Treatment of gingival recession
Gingival recession, or receding gums, can cause unpleasant problems such as daily tooth sensitivity. Gingival recession can also increase the risk of cavities forming in the root of the tooth and the risk of gum inflammation. Gingival recession can also cause aesthetic harm, but it can be treated. Sometimes protecting the root surfaces of the teeth with for example fluoride treatments or with composite plastic can be an adequate form of treatment, but at times surgical treatment is necessary to treat gingival recession.
Self-care is important for gum health
According to the Health 2000 survey, over 70% of people in Finland who have turned 30 are found to have gingivitis. Deepened gingival pockets occur in over 60% of the adult population. The occurrence of severe periodontitis increases rapidly between the ages of 20 and 40. In addition, an infection occurs in the oral mucous membranes surrounding the implant structure or in deeper periodontal tissue in nearly half of dental implants. An infection increases problems related to the implant and the risk of losing the implant.

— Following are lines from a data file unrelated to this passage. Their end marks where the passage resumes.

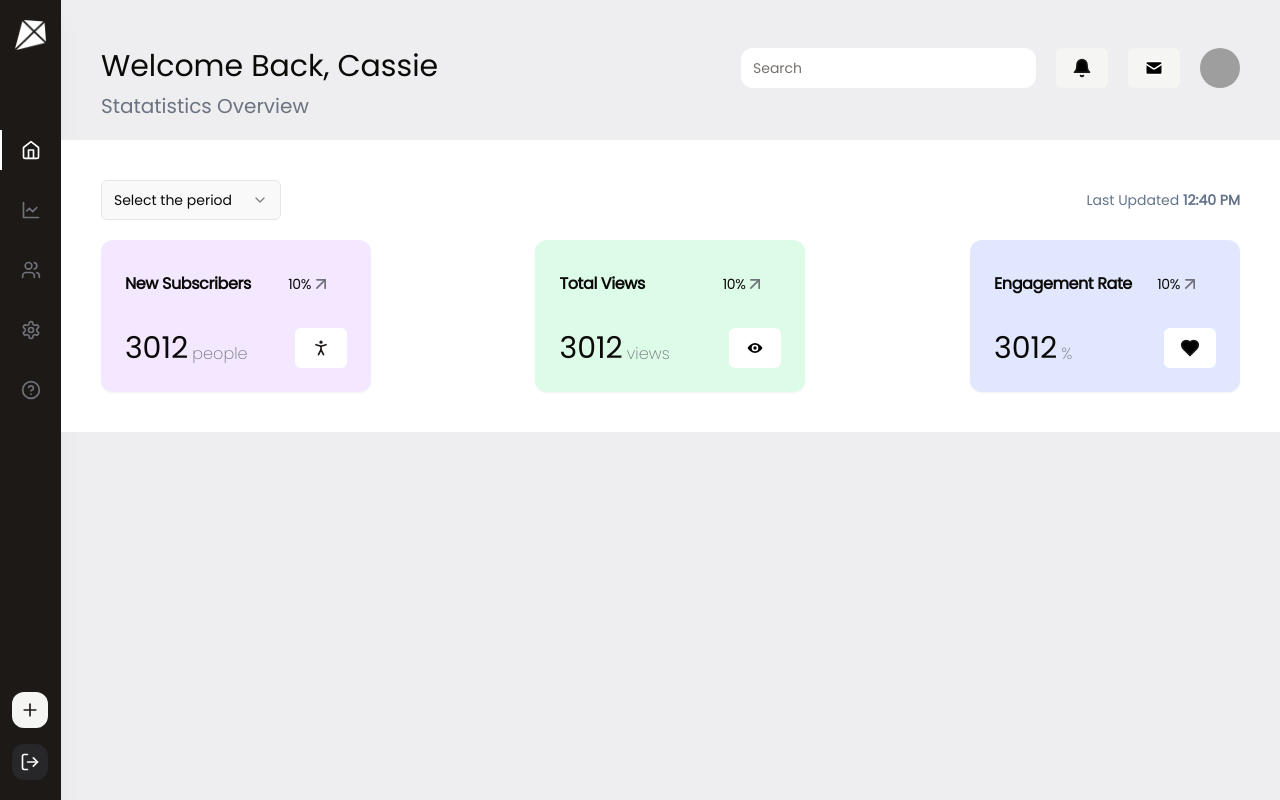
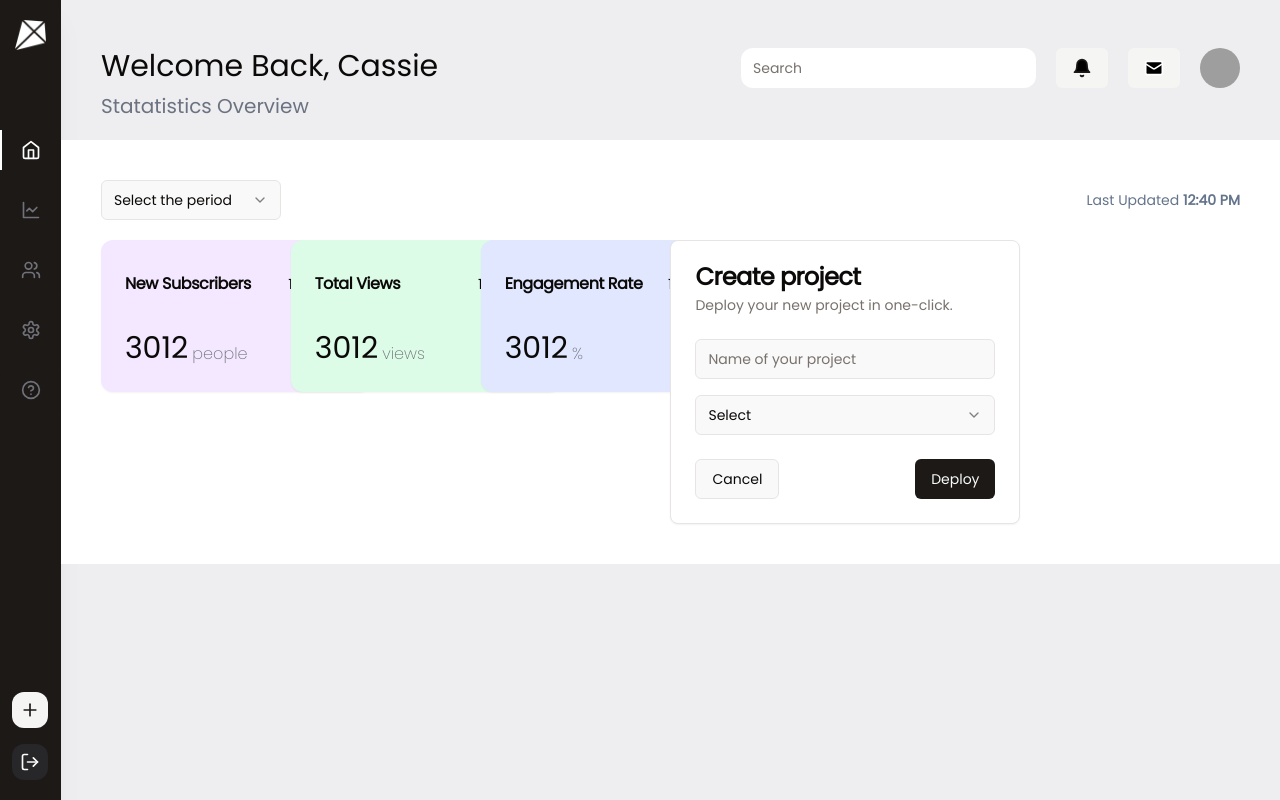
Before and after one commit to kralion/kite-space, a React (Vite) app: page / in a window 1280 px wide. Built offline with nearby package versions, Linux system fonts and the light colour scheme; grey boxes are pictures that could not be loaded.

Commit message:
Refactor root.tsx to use grid layout and add ArticleCard

```diff
--- /dev/null
+++ b/src/components/root/article.card.tsx
@@ -0,0 +1,57 @@
+import * as React from "react";
+
+import { Button } from "@/components/ui/button";
+import {
+  Card,
+  CardContent,
+  CardDescription,
+  CardFooter,
+  CardHeader,
+  CardTitle,
+} from "@/components/ui/card";
+import { Input } from "@/components/ui/input";
+
+import {
+  Select,
+  SelectContent,
+  SelectItem,
+  SelectTrigger,
+  SelectValue,
+} from "@/components/ui/select";
+
+export function ArticleCard() {
+  return (
+    <Card className="w-[350px]">
+      <CardHeader>
+        <CardTitle>Create project</CardTitle>
+        <CardDescription>Deploy your new project in one-click.</CardDescription>
+      </CardHeader>
+      <CardContent>
+        <form>
+          <div className="grid w-full items-center gap-4">
+            <div className="flex flex-col space-y-1.5">
+              <Input id="name" placeholder="Name of your project" />
+            </div>
+            <div className="flex flex-col space-y-1.5">
+              <Select>
+                <SelectTrigger id="framework">
+                  <SelectValue placeholder="Select" />
+                </SelectTrigger>
+                <SelectContent position="popper">
+                  <SelectItem value="next">Next.js</SelectItem>
+                  <SelectItem value="sveltekit">SvelteKit</SelectItem>
+                  <SelectItem value="astro">Astro</SelectItem>
+                  <SelectItem value="nuxt">Nuxt.js</SelectItem>
+                </SelectContent>
+              </Select>
+            </div>
+          </div>
+        </form>
+      </CardContent>
+      <CardFooter className="flex justify-between">
+        <Button variant="outline">Cancel</Button>
+        <Button>Deploy</Button>
+      </CardFooter>
+    </Card>
+  );
+}
--- a/src/routes/root.tsx
+++ b/src/routes/root.tsx
@@ -1,4 +1,5 @@
 import AppLayout from "@/components/layout/app.layout";
+import { ArticleCard } from "@/components/root/article.card";
 import CardDashboard from "@/components/root/card";
 import { Avatar, AvatarFallback, AvatarImage } from "@/components/ui/avatar";
 import { Button } from "@/components/ui/button";
@@ -63,8 +64,7 @@ export default function Root() {
             Last Updated <span className="font-bold">12:40 PM</span>
           </p>
         </div>
-        <div className="bg-white ">
-          <div className="flex justify-between gap-5">
+        <div className="grid grid-flow-row grid-cols-6">
           <CardDashboard
             color="bg-purple-100"
             title="New Subscribers"
@@ -92,6 +92,8 @@ export default function Root() {
           >
             <LucideHeart className="fill-black" size={20} />
           </CardDashboard>
+          <div className="col-span-3 row-span-2">
+            <ArticleCard />
           </div>
         </div>
       </div>
```
Lines whose indentation alone changed are shown as unchanged.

Self-care has a pivotal importance in this case. Bacterial coating or plaque that accumulates in the gumlines must be carefully cleaned every morning and evening with a toothbrush. Bacterial coatings must also be cleaned from between the teeth daily. Dental floss, toothpicks or interdental brushes can be used to clean between the teeth. Your dentist or dental hygienist will inform you of the best tools for your dental care at home.
Smoking is known to be a significant risk factor for diseases of the periodontal tissue of teeth and dental implants. That is why not smoking is an important part of preventing and treating gum diseases and diseases of the periodontal tissue.
Oral health must be taken care of before dental implant treatments
Cavities do not form on dental implants. However, the tissues surrounding the dental implant can get infected similarly to the gum surrounding the teeth, and the infection can even lead to losing the dental implant. In order to avoid problems, gums must be healthy before dental implant treatments.
Do you need help with gum health?
If you aren’t sure, what your gum health’s current state is or you need support with self-care, don’t hesitate to contact us and consult our professionals!